State Commissioner of Person with Disabilities (PWD) T D Dhariyal has recently passed an order to almost 400 hotels and restaurants stating that they should print menus in Braille for the benefit of the visually impaired, reports the New Indian Express.
“All the members which are part of the Federation of Hotel and Restaurant Association of India (FHRAI) have been instructed to implement the order given by the court. Many PwD people who visit hotels maybe alone and Braille would be very helpful. As per the Rights of Persons with Disabilities Act, 2016 access to public services is mandatory,” said the commissioner.
The order specifies that the provisions should be put together in a small booklet and uploaded in the website of Ministry Of Tourism to ensure compliance with the act.
In India nearly 40 million people, including 1.6 million children, are blind or visually impaired due to refractive error, reports the Tribune.
Many among the underprivileged section are unaware that this is correctable. The World Health Organisation (WHO) that has given these numbers also suggests that a majority of these people live in villages and tier-4 cities where they don’t have access to glasses.
Schemes For Visually Impaired in Delhi
In April, the visually-impaired voters of East Delhi constituency were handed out Braille-coded voter cards, an initiative aimed at making polls more accessible for the differently-abled.
District Election Officer for East Delhi, K. Mahesh had told PTI that there were 5,218 differently-abled voters in East Delhi, among whom 276 were blind. They were handed out specially designed voter IDs.
Delhi Metro was recently conferred a national award for the empowerment of specially-abled persons. On station floors tactile pathways have been made to help guide the persons with visual impairment. These paths are made of bright yellow tiles with tiny bumps and ridges on it. Visually impaired people can feel the path by touching cane on these projections. Bright color of the path helps people with low vision to better see the paths.
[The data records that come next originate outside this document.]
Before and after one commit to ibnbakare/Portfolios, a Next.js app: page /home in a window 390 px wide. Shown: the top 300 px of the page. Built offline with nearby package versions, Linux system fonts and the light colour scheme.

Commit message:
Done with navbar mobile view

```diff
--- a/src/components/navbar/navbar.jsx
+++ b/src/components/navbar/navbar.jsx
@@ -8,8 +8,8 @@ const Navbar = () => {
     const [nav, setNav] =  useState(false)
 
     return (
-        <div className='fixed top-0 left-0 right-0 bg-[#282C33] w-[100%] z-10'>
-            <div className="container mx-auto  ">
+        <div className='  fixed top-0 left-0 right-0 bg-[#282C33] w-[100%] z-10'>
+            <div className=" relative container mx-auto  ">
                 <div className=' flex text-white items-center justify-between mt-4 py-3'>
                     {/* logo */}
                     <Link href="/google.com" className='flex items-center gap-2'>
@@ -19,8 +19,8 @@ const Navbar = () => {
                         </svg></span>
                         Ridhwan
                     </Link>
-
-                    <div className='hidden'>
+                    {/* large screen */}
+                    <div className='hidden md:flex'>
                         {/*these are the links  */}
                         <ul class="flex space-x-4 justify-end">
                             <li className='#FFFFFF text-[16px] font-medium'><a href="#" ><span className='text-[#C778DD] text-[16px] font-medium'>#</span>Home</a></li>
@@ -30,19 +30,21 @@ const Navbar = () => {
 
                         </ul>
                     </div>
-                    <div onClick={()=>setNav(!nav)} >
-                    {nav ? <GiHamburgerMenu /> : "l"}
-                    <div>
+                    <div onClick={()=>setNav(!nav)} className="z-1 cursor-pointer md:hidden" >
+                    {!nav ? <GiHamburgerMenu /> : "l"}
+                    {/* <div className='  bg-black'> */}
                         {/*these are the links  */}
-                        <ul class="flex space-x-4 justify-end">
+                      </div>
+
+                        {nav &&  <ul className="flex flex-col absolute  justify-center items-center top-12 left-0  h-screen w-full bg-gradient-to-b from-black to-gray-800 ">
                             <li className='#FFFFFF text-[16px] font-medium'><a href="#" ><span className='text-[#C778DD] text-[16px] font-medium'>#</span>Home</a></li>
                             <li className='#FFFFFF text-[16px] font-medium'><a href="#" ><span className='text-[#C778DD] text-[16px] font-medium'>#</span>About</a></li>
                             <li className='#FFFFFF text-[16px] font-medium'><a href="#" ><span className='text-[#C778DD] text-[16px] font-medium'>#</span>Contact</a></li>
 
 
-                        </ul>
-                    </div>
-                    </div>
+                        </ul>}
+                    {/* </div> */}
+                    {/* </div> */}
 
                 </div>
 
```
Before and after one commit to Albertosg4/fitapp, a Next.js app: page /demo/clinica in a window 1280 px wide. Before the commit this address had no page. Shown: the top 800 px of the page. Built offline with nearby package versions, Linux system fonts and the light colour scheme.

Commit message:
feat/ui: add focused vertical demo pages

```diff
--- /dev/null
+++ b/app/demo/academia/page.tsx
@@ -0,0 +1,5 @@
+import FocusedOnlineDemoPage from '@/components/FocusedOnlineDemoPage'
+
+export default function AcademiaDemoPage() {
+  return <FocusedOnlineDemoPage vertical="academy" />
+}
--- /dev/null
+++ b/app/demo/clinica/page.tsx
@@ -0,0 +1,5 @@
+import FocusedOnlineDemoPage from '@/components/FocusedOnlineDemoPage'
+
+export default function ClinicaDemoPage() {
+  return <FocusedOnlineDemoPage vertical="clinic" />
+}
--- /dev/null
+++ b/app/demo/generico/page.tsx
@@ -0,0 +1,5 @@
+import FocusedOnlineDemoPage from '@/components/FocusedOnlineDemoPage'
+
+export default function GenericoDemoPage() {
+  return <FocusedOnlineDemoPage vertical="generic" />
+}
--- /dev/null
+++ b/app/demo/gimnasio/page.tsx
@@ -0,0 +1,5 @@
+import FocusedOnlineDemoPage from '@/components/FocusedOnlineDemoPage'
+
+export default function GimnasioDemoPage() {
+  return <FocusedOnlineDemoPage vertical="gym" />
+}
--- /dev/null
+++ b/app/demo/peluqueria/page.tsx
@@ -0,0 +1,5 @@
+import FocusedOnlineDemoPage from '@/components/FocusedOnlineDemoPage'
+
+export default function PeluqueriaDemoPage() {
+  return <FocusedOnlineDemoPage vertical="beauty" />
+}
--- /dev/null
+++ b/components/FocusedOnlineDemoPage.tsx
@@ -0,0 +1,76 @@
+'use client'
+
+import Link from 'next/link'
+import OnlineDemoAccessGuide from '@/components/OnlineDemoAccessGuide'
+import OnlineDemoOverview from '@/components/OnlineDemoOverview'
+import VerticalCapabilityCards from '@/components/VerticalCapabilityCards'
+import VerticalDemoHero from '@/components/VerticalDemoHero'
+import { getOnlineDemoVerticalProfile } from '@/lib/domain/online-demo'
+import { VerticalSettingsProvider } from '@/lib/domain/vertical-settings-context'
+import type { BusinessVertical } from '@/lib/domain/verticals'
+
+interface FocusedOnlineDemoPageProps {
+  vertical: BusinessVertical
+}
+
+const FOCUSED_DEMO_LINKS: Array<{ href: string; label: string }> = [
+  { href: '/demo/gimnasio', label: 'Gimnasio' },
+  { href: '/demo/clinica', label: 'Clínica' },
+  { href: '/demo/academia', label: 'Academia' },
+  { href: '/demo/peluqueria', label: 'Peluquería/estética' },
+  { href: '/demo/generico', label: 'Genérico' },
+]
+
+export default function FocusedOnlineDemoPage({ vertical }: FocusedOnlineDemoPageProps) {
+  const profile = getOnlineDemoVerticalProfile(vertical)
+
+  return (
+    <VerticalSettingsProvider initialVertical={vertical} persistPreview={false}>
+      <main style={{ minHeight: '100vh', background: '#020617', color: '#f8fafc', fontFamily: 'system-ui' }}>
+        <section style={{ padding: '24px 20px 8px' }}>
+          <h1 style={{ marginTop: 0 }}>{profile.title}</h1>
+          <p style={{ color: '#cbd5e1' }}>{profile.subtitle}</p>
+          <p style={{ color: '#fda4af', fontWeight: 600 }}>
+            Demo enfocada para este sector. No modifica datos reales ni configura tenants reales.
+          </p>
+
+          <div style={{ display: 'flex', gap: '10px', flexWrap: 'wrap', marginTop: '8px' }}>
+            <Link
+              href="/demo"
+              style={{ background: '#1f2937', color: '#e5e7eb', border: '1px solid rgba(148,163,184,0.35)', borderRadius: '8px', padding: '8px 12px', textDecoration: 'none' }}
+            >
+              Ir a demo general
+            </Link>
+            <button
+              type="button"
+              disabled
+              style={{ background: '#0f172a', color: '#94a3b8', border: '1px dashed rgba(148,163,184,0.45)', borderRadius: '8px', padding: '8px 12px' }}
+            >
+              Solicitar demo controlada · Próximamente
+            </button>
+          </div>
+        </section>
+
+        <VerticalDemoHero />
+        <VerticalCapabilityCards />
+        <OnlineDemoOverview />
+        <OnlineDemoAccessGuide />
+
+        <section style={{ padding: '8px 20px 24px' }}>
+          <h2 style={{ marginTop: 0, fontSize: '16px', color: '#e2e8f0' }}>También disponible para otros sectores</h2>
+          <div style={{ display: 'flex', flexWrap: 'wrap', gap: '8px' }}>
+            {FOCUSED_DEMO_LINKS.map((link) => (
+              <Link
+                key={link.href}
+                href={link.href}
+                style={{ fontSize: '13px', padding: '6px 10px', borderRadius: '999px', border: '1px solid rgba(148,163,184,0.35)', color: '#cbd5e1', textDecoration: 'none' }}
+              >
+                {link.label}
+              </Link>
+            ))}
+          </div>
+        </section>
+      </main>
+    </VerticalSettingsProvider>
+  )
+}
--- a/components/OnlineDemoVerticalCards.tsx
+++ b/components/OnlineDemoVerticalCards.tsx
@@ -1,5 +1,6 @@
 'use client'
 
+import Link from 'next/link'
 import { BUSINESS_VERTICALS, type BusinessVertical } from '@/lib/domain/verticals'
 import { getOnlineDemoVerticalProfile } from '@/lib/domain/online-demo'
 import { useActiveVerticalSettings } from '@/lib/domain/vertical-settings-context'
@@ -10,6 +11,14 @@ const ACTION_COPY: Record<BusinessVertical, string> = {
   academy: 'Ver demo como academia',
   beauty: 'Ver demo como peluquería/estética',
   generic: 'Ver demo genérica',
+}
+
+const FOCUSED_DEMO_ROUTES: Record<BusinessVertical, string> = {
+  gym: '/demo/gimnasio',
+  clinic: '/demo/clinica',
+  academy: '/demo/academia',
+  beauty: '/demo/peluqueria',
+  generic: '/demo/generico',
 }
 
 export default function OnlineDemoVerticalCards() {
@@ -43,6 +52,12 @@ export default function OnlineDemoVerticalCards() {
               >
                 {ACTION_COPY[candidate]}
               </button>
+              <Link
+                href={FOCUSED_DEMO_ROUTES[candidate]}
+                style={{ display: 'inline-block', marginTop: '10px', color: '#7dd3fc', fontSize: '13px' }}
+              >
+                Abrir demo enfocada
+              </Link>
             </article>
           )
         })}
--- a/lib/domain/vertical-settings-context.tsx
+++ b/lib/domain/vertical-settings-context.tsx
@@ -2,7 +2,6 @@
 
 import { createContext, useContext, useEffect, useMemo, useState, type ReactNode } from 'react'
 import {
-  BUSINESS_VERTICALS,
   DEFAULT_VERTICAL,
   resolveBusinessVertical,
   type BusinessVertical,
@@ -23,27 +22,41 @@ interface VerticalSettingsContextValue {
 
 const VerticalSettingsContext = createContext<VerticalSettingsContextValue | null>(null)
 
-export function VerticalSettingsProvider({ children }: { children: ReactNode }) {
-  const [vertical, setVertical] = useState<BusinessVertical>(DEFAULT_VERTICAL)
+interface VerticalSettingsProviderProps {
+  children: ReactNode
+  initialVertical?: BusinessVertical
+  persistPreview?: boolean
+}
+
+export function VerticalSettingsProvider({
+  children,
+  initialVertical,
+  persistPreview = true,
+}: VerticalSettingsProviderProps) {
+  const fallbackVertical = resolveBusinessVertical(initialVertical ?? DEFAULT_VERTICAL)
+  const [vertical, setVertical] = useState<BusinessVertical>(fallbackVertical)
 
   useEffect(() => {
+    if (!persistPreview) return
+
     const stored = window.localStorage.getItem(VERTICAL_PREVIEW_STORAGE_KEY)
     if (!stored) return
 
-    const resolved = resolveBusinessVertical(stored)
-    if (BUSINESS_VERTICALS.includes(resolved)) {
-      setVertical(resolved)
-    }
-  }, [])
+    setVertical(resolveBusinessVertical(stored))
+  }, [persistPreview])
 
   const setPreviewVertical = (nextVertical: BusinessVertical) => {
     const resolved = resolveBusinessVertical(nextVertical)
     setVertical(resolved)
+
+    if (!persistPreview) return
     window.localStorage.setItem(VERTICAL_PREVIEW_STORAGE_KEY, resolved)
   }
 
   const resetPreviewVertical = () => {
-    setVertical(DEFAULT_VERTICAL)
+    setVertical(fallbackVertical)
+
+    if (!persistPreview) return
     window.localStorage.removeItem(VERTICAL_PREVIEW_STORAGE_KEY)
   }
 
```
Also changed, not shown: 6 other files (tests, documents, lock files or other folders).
These paths do lead people right to the places like ticket counters, toilets, platforms etc.
In March, the the Indian Institue of Technology – Delhi introduced India’s first low-cost Braille laptop, ‘Dotbook’, with an aim to provide visually impaired with independent access to digital content.